Bach Trial Registration. ClinicalTrials.gov Identifier: NCT00537628.
Supervising Editor: Stephen Smith, MD.
- Issue published online: 11 SEP 2011
- Article first published online: 11 SEP 2011
- Received December 15, 2010; revisions received February 6 and February 24, 2011; accepted March 4, 2011.
ACADEMIC EMERGENCY MEDICINE 2011; 18:947–958 © 2011 by the Society for Academic Emergency Medicine
Objectives: Few tools exist that provide objective accurate prediction of short-term mortality risk in patients presenting with acute heart failure (AHF). The purpose was to describe the accuracy of several biomarkers for predicting short-term death rates in patients diagnosed with AHF in the emergency department (ED).
Methods: The Biomarkers in ACute Heart failure (BACH) trial was a prospective, 15-center, international study of patients presenting to the ED with nontraumatic dyspnea. Clinicians were blinded to all investigational markers, except troponin and natriuretic peptides, which used the local hospital reference range. For this secondary analysis, a core lab was used for all markers except troponin. This study evaluated patients diagnosed with AHF by the on-site emergency physician (EP).
Results: In the 1,641 BACH patients, 466 (28.4%) had an ED diagnosis of AHF, of whom 411 (88.2%) had a final diagnosis of AHF. In the ED-diagnosed HF patients, 59% were male, 69% had a HF history, and 19 (4.1%) died within 14 days of their ED visit. The area under the curve (AUC) for the 14-day mortality receiver operating characteristic (ROC) curve was 0.484 for brain natriuretic peptide (BNP), 0.586 for N-terminal pro-B-type natriuretic peptide (NT-proBNP), 0.755 for troponin (I or T), 0.742 for adrenomedullin (MR-proADM), and 0.803 for copeptin. In combination, MR-proADM and copeptin had the best 14-day mortality prediction (AUC = 0.818), versus all other markers.

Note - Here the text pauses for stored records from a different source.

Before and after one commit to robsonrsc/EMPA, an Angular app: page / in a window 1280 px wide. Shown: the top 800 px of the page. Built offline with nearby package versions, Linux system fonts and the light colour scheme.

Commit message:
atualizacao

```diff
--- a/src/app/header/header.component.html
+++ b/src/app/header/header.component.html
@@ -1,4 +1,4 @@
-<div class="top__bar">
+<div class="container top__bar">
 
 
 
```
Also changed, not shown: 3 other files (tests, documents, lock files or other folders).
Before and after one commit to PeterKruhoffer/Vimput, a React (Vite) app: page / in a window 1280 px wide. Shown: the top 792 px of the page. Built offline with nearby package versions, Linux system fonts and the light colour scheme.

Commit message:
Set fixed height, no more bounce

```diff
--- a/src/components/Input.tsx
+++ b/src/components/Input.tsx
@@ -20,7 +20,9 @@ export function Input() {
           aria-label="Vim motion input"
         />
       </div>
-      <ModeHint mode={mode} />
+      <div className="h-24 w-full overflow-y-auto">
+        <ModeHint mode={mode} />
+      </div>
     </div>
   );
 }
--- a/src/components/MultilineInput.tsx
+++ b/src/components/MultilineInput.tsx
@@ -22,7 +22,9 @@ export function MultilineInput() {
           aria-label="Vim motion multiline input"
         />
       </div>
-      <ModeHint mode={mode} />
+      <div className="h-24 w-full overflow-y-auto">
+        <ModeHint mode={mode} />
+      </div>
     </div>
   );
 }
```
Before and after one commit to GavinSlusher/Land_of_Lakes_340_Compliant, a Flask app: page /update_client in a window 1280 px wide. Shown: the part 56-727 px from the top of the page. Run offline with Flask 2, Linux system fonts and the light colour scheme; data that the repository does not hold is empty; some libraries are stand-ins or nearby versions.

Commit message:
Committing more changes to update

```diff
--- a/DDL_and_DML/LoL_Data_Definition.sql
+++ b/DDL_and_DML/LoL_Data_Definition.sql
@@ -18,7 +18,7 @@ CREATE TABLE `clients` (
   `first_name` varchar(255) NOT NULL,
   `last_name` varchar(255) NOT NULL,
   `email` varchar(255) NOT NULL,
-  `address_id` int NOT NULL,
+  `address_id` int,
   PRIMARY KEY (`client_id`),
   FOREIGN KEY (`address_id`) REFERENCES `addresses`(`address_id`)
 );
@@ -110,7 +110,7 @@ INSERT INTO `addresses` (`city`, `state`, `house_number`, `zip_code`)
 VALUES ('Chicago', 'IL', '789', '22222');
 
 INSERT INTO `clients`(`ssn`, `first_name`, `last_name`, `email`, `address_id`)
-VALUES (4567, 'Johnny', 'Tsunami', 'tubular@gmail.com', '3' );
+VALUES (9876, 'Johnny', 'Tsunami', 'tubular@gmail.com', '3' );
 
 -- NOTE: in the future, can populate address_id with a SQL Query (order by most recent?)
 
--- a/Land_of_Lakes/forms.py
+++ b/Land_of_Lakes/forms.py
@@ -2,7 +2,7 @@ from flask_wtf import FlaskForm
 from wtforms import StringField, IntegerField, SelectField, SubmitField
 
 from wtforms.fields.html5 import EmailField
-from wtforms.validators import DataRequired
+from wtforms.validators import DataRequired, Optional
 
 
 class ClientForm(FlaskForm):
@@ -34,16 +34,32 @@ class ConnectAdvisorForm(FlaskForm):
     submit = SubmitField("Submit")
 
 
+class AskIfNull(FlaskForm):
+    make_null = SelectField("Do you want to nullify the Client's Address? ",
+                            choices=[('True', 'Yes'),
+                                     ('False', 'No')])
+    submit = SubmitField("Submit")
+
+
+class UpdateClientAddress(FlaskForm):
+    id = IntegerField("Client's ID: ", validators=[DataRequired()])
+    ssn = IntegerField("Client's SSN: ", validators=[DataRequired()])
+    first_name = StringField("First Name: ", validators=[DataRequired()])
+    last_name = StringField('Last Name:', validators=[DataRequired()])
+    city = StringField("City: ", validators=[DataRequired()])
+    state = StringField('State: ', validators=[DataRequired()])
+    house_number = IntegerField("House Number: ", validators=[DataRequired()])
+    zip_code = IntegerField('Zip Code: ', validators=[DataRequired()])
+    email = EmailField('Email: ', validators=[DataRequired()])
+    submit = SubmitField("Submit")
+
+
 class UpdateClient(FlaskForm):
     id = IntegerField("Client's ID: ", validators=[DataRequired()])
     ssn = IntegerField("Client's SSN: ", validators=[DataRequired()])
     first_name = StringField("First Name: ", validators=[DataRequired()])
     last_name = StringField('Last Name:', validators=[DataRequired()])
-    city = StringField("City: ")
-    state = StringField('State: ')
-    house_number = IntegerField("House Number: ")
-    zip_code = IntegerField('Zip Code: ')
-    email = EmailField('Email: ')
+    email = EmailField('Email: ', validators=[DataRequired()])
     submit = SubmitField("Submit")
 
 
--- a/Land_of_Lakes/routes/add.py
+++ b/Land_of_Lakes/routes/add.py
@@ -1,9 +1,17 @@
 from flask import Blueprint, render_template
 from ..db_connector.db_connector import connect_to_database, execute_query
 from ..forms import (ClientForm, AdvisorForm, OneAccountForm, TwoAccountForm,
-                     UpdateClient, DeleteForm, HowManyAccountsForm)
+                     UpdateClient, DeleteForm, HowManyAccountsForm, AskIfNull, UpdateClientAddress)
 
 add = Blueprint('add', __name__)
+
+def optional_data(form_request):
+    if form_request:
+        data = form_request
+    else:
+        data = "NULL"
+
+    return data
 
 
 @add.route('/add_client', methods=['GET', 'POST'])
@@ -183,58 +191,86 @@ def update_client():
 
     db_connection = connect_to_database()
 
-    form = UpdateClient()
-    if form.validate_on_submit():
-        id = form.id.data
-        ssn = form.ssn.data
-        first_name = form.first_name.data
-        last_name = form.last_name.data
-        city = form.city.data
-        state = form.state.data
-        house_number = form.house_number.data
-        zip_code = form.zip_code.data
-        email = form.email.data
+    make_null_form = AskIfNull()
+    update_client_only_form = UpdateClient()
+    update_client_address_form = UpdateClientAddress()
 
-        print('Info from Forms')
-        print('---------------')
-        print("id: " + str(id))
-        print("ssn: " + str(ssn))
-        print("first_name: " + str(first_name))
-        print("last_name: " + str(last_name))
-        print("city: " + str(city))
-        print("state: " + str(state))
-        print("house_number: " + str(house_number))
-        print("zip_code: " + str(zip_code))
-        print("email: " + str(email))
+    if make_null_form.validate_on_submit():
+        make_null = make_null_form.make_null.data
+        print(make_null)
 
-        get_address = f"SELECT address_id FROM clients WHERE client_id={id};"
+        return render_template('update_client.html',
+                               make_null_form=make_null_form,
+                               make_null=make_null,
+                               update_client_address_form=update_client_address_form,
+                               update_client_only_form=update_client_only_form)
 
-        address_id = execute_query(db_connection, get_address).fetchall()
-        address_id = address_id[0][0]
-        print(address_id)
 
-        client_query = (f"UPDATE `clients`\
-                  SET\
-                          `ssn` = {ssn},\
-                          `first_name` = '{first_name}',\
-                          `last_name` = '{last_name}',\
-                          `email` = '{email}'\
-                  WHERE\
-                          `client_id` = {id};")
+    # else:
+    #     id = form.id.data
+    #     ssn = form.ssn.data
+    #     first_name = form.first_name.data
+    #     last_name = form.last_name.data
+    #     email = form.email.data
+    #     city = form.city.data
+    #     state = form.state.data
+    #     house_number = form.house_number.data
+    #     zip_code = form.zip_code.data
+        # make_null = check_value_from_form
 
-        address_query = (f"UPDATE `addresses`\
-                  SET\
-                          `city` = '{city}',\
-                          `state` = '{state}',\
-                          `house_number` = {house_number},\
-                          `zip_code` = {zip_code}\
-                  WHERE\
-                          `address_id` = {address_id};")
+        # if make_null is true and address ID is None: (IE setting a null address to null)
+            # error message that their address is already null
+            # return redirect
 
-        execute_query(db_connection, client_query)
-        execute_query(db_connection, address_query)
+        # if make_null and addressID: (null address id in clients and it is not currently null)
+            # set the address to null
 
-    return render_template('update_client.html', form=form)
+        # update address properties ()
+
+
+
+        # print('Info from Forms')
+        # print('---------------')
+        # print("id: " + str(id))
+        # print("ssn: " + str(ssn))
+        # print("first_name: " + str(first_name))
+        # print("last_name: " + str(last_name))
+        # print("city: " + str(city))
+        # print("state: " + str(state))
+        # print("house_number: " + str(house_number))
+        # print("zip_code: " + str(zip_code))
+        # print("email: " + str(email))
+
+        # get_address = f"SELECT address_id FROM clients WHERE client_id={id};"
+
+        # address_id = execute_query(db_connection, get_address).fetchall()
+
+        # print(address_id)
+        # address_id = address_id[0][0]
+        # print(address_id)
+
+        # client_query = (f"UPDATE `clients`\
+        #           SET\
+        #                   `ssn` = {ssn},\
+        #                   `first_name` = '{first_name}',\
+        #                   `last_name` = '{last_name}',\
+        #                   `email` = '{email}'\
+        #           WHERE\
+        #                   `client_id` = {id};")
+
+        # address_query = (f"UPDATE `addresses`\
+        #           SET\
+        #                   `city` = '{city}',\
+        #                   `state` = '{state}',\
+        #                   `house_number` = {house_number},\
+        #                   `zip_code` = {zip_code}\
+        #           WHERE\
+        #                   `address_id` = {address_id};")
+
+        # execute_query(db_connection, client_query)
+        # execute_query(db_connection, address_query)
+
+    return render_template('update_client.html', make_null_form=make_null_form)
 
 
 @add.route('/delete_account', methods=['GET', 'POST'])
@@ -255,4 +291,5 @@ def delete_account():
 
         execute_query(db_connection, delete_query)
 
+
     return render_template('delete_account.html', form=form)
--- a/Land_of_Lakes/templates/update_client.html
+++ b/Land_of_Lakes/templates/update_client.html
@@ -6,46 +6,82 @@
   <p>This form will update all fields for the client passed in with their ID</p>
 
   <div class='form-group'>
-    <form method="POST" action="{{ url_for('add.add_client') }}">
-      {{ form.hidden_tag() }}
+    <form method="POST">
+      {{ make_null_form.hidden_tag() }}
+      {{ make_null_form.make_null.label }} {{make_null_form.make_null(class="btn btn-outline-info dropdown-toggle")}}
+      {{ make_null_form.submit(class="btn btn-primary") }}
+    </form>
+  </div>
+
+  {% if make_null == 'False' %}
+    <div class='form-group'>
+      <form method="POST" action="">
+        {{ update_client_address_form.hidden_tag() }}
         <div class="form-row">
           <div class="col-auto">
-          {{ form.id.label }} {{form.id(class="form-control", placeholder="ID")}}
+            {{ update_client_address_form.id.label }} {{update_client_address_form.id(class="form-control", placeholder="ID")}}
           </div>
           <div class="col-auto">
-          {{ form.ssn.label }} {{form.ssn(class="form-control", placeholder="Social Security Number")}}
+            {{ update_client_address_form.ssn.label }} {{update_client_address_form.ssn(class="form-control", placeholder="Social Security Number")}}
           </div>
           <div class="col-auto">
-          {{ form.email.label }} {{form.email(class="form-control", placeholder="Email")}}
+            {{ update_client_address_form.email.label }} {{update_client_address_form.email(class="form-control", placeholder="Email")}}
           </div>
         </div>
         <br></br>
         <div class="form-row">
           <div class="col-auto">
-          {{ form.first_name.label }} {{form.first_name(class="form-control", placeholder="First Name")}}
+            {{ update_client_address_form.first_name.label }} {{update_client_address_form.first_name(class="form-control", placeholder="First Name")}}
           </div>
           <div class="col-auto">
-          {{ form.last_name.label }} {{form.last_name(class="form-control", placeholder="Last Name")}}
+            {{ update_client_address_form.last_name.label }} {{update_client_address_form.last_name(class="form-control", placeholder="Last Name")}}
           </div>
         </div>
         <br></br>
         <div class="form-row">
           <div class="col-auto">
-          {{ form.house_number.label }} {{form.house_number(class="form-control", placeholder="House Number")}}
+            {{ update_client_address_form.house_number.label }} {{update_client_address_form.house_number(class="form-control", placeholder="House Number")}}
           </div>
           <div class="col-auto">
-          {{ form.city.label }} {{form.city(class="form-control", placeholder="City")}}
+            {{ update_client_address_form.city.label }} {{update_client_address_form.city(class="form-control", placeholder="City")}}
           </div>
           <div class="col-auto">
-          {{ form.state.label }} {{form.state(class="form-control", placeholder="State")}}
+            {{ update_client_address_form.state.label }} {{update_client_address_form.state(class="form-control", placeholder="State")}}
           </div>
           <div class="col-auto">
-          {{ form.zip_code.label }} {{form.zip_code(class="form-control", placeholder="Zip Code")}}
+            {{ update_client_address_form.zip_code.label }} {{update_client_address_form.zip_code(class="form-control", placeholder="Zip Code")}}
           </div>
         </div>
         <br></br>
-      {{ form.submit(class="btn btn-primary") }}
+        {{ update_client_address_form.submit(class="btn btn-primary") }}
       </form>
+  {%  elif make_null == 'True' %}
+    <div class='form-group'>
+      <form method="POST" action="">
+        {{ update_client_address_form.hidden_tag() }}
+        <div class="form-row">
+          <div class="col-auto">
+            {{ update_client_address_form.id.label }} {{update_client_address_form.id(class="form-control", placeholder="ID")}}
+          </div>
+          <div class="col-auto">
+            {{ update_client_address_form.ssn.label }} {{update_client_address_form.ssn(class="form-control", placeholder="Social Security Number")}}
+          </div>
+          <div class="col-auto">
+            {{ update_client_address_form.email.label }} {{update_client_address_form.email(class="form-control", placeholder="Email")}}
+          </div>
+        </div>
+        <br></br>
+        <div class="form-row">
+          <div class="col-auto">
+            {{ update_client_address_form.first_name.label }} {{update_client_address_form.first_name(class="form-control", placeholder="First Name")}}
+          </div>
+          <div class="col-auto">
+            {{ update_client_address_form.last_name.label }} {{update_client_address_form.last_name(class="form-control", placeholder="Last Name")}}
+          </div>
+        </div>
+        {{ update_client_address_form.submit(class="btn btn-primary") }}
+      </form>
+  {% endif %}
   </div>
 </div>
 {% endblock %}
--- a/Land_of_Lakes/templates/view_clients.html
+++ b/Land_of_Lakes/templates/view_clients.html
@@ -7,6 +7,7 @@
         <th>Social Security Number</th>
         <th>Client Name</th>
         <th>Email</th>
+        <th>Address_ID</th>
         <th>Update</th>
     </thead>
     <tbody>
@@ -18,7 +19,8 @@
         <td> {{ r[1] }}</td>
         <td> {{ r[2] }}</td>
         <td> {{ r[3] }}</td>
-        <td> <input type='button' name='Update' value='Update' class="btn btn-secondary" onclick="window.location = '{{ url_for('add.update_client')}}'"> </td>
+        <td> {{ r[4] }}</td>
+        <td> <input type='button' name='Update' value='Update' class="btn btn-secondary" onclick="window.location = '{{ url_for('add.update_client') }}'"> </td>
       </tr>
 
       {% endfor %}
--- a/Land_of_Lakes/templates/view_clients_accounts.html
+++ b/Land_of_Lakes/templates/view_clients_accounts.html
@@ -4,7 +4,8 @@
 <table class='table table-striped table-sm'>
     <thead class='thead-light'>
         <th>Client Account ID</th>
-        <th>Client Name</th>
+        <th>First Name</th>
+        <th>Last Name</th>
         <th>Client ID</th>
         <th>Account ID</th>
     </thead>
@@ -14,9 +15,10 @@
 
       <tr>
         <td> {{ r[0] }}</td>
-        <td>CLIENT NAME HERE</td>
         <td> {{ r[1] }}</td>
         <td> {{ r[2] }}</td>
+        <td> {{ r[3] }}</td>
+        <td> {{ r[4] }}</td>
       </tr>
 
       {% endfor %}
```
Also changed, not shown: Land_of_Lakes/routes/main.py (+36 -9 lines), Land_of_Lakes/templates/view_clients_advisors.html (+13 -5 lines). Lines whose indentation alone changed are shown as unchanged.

Conclusions: MR-proADM and copeptin, alone or in combination, may provide superior short-term mortality prediction compared to natriuretic peptides and troponin. Presented results are explorative due to the limited number of events, but validation in larger trials seems promising.